Smartly packaged, the recent issue of Masik Basumati has the looks and content which will make a passerby give it a second glance at the news stand and buy it. With a century of tradition energised by a 21st century vim and vigour, this state government publication is far from being an official handout. This issue in keeping with its connection with Sri Ramakrishna starts with a write-up on the troubles and trials Swami Vivekananda had to face before his Chicago address made his name boom across the New World. As the state passes through times which cannot be called smooth, some lessons of not succumbing to problems which appear to be overwhelming can be drawn from this contribution of Swami Chidrupananda. The write-up on Rio Olympics comes as a pleasant surprise.

The Bengali translation of the comic strip Le Secret De Esparadon by Edward P Jacobs is a clear pointer that those running this magazine now have come up with a perfect combination of tradition and modernity. Khajuraho Sundari, a serialised novel by Himadrikishor Dasgupta together with a novelette, Surer Pakhi Ebong by Sujit Dasgupta and a short story Mrinmoyee by Anirudha Raha helps retain the magazine’s literary character. The write-ups on puppets by Namita Mullik and a travelogue on Chota Mangora adds to the variety of the publication. The piece on the author Mamlukul Fatema Khanam and a comic strip on Alaler Gharer Dulal may be as different from each other as chalk and cheese, but certainly adds to the magazine’s literary value. One would have expected an eulogy on Mahasweta Devi given her proximity to the present dispensation.

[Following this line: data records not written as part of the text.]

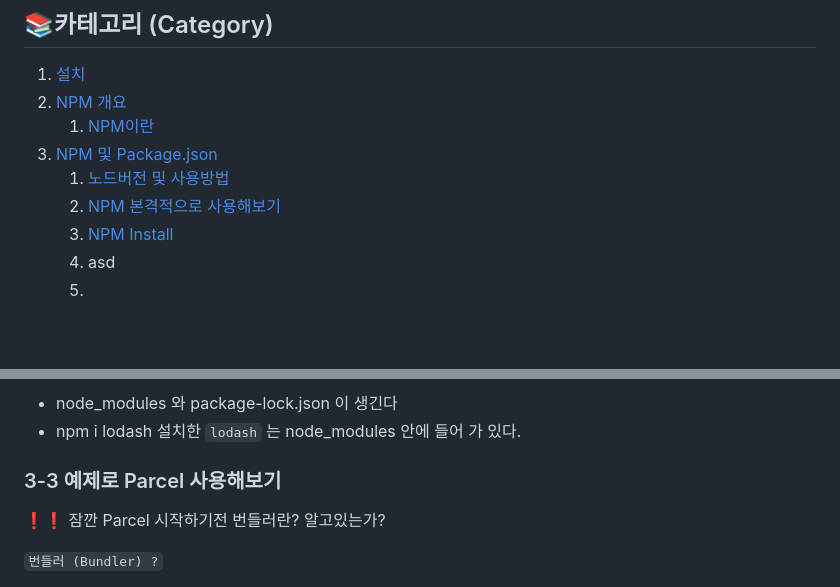
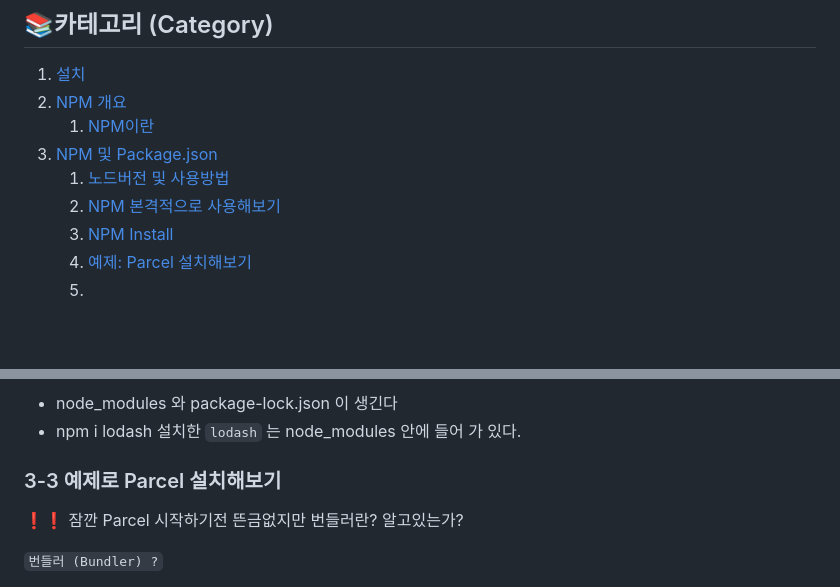
Before and after one commit to KyoJin-Hwang/front-javascript-study, a Markdown page: NodeJS/README.md, 2 parts joined by grey strips. Rendered like a GitHub page.

```diff
--- a/NodeJS/README.md
+++ b/NodeJS/README.md
@@ -16,7 +16,7 @@
    1. [노드버전 및 사용방법](#3-1-노드-버젼-및-사용방법)
    2. [NPM 본격적으로 사용해보기](#3-2-npm-본격적으로-사용해보기)
    3. [NPM Install](#3-3-npm-install)
-   4. asd
+   4. [예제: Parcel 설치해보기](##3-3-예제로-parcel-설치해보기)
    5.
 
 <br/>
@@ -104,9 +104,9 @@ npm i lodash
 - node_modules 와 package-lock.json 이 생긴다
 - npm i lodash 설치한  `lodash` 는 node_modules 안에 들어 가 있다.
 
-### 3-3 예제로 Parcel 사용해보기
+### 3-3 예제로 Parcel 설치해보기
 
-❗❗ 잠깐 Parcel 시작하기전 번들러란? 알고있는가?
+❗❗ 잠깐 Parcel 시작하기전 뜬금없지만 번들러란? 알고있는가?
 
 `번들러 (Bundler) ?`
 
```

But Anil Acharya’s writeup on the author who is no more is a balanced evaluation of a woman writer who called spade by no other name and was never reluctant to stand up be counted for a cause she believed in.